AB - Purpose. Experiments were conducted to examine how elevation of calcium in the lens impairs the lens sodium pump. Methods. Rabbit lenses were incubated in the presence or absence of calcium ionophore A23187. 86Rb uptake by the intact lens was measured as an index of sodium pump activity. Na,K-ATPase (ouabain-sensitive adenosine triphosphate [ATP] hydrolysis) activity was determined in membrane material isolated from the lens. Lens ion content and ATP content also were determined. Results. Rabbit lenses gained calcium after exposure to calcium ionophore A23187 or ionomycin. Ionophore-treated lenses also gained sodium and lost potassium. A diminished rate of 86Rb uptake observed in ionophore-treated lenses suggests that elevation of lens calcium leads to sodium pump inhibition.

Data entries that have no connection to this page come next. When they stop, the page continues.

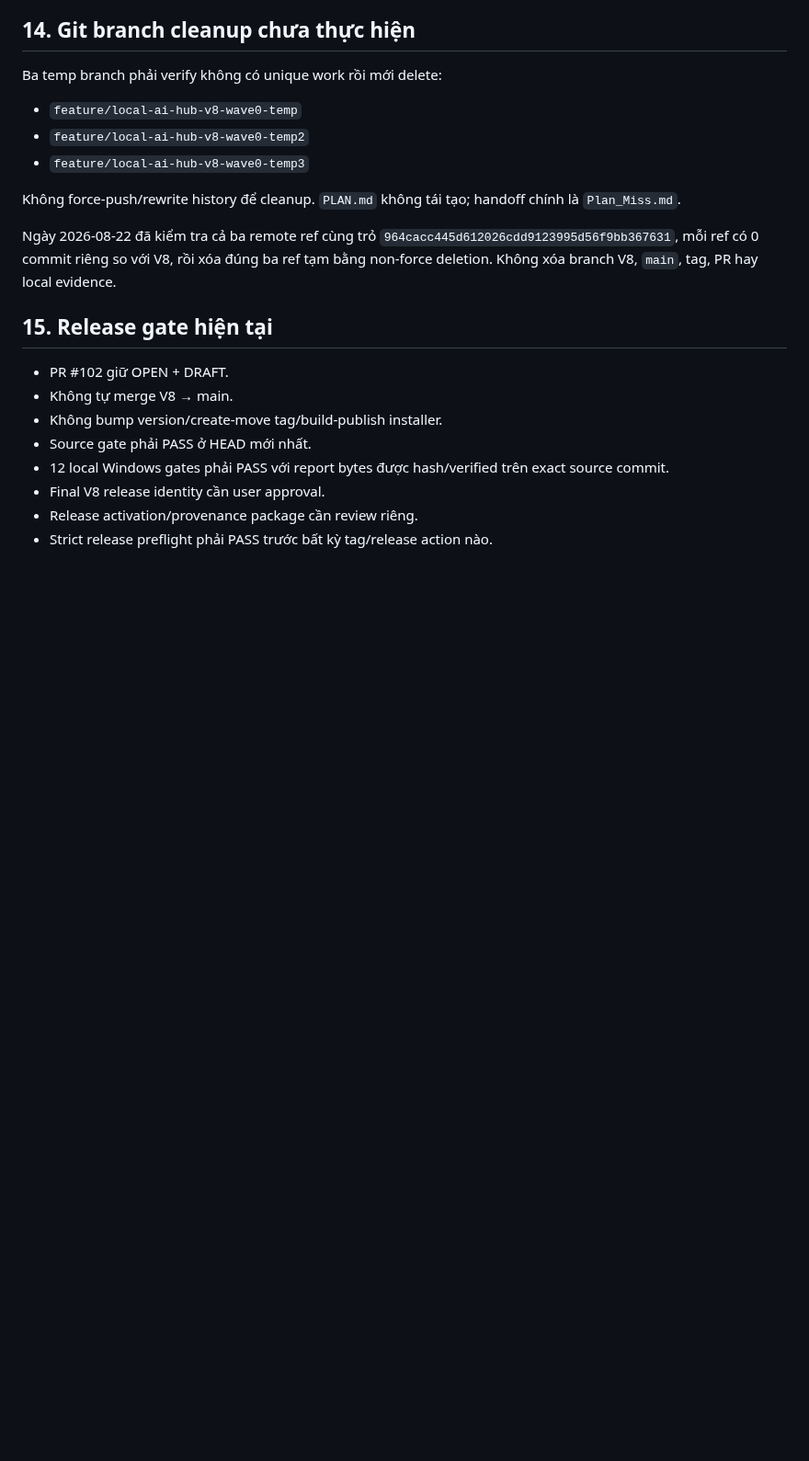
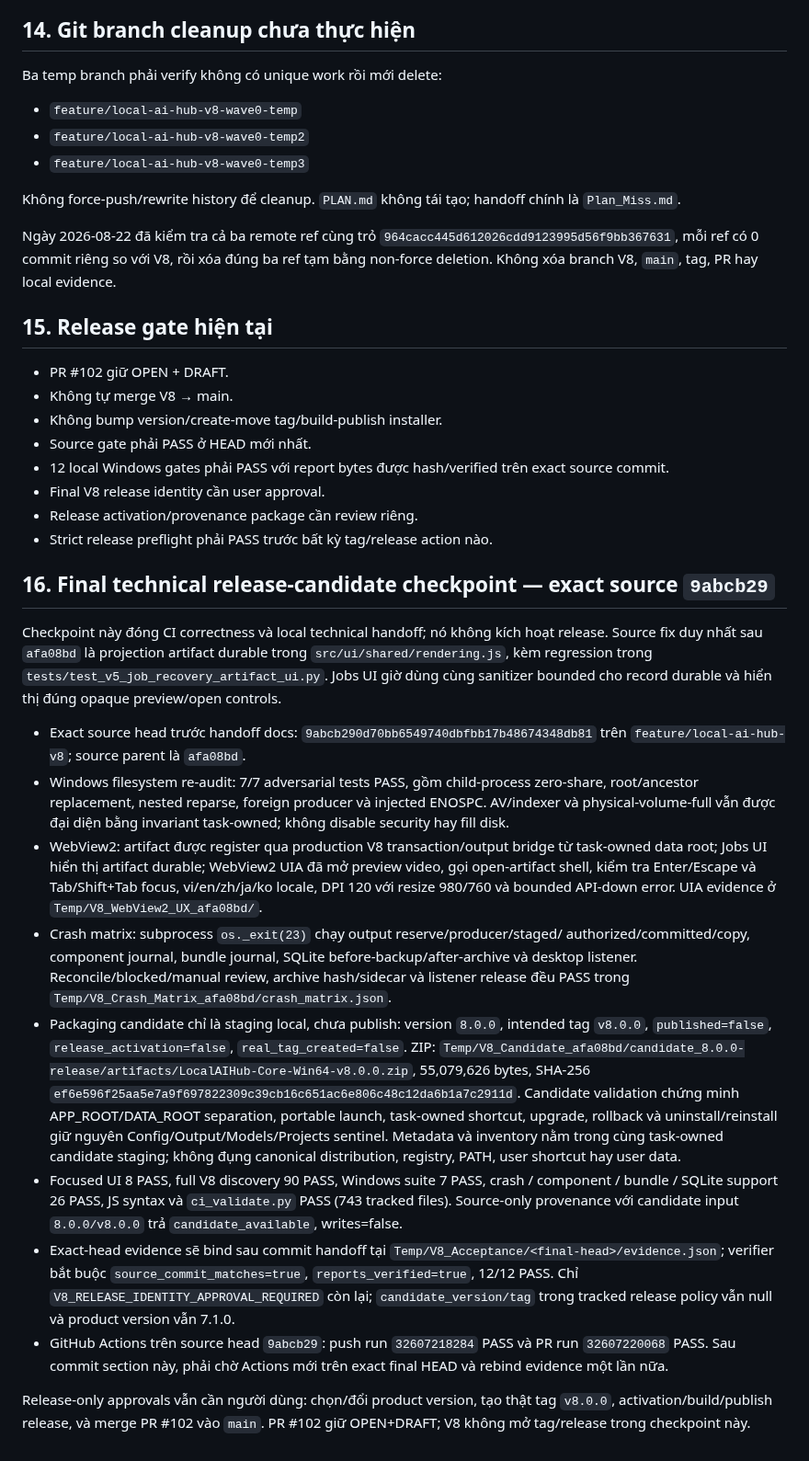
Before and after one commit to letam10/local-ai-hub, a Markdown page: Plan_Miss.md, the part around the change. Shown at 92% size. Drawn GitHub-style; blank space fills up the shorter version.

Commit message:
docs(v8): finalize technical RC handoff

```diff
--- a/Plan_Miss.md
+++ b/Plan_Miss.md
@@ -595,3 +595,55 @@ V8, rồi xóa đúng ba ref tạm bằng non-force deletion. Không xóa branch
 - Final V8 release identity cần user approval.
 - Release activation/provenance package cần review riêng.
 - Strict release preflight phải PASS trước bất kỳ tag/release action nào.
+
+## 16. Final technical release-candidate checkpoint — exact source `9abcb29`
+
+Checkpoint này đóng CI correctness và local technical handoff; nó không kích
+hoạt release. Source fix duy nhất sau `afa08bd` là projection artifact durable
+trong `src/ui/shared/rendering.js`, kèm regression trong
+`tests/test_v5_job_recovery_artifact_ui.py`. Jobs UI giờ dùng cùng sanitizer
+bounded cho record durable và hiển thị đúng opaque preview/open controls.
+
+- Exact source head trước handoff docs: `9abcb290d70bb6549740dbfbb17b48674348db81`
+  trên `feature/local-ai-hub-v8`; source parent là `afa08bd`.
+- Windows filesystem re-audit: 7/7 adversarial tests PASS, gồm child-process
+  zero-share, root/ancestor replacement, nested reparse, foreign producer và
+  injected ENOSPC. AV/indexer và physical-volume-full vẫn được đại diện bằng
+  invariant task-owned; không disable security hay fill disk.
+- WebView2: artifact được register qua production V8 transaction/output bridge
+  từ task-owned data root; Jobs UI hiển thị artifact durable; WebView2 UIA đã
+  mở preview video, gọi open-artifact shell, kiểm tra Enter/Escape và
+  Tab/Shift+Tab focus, vi/en/zh/ja/ko locale, DPI 120 với resize 980/760 và
+  bounded API-down error. UIA evidence ở `Temp/V8_WebView2_UX_afa08bd/`.
+- Crash matrix: subprocess `os._exit(23)` chạy output reserve/producer/staged/
+  authorized/committed/copy, component journal, bundle journal, SQLite
+  before-backup/after-archive và desktop listener. Reconcile/blocked/manual
+  review, archive hash/sidecar và listener release đều PASS trong
+  `Temp/V8_Crash_Matrix_afa08bd/crash_matrix.json`.
+- Packaging candidate chỉ là staging local, chưa publish: version `8.0.0`,
+  intended tag `v8.0.0`, `published=false`, `release_activation=false`,
+  `real_tag_created=false`. ZIP:
+  `Temp/V8_Candidate_afa08bd/candidate_8.0.0-release/artifacts/LocalAIHub-Core-Win64-v8.0.0.zip`,
+  55,079,626 bytes, SHA-256
+  `ef6e596f25aa5e7a9f697822309c39cb16c651ac6e806c48c12da6b1a7c2911d`.
+  Candidate validation chứng minh APP_ROOT/DATA_ROOT separation, portable
+  launch, task-owned shortcut, upgrade, rollback và uninstall/reinstall giữ
+  nguyên Config/Output/Models/Projects sentinel. Metadata và inventory nằm
+  trong cùng task-owned candidate staging; không đụng canonical distribution,
+  registry, PATH, user shortcut hay user data.
+- Focused UI 8 PASS, full V8 discovery 90 PASS, Windows suite 7 PASS, crash /
+  component / bundle / SQLite support 26 PASS, JS syntax và `ci_validate.py`
+  PASS (743 tracked files). Source-only provenance với candidate input
+  `8.0.0/v8.0.0` trả `candidate_available`, writes=false.
+- Exact-head evidence sẽ bind sau commit handoff tại
+  `Temp/V8_Acceptance/<final-head>/evidence.json`; verifier bắt buộc
+  `source_commit_matches=true`, `reports_verified=true`, 12/12 PASS. Chỉ
+  `V8_RELEASE_IDENTITY_APPROVAL_REQUIRED` còn lại; `candidate_version/tag`
+  trong tracked release policy vẫn null và product version vẫn 7.1.0.
+- GitHub Actions trên source head `9abcb29`: push run `32607218284` PASS và
+  PR run `32607220068` PASS. Sau commit section này, phải chờ Actions mới trên
+  exact final HEAD và rebind evidence một lần nữa.
+
+Release-only approvals vẫn cần người dùng: chọn/đổi product version, tạo
+thật tag `v8.0.0`, activation/build/publish release, và merge PR #102 vào
+`main`. PR #102 giữ OPEN+DRAFT; V8 không mở tag/release trong checkpoint này.
```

In contrast, the rate of 86Rb efflux was not altered by A23187, indicating that elevated lens calcium causes little change in passive cation permeability. Membranes isolated from A23187- treated lenses were found to have normal Na,K-ATPase activity. However, calcium had a small direct inhibitory effect upon the Na,K-ATPase activity measured in freshly prepared lens membranes isolated from control (nonionophore-treated) lenses. Using a luciferase assay, A23187-treated lenses were found to have a normal ATP content. Conclusions. Calcium may impair the ability of the lens Na,K-ATPase to pump ions in the intact lens, but appears to leave the ATP-hydrolyzing capability of the isolated enzyme unchanged.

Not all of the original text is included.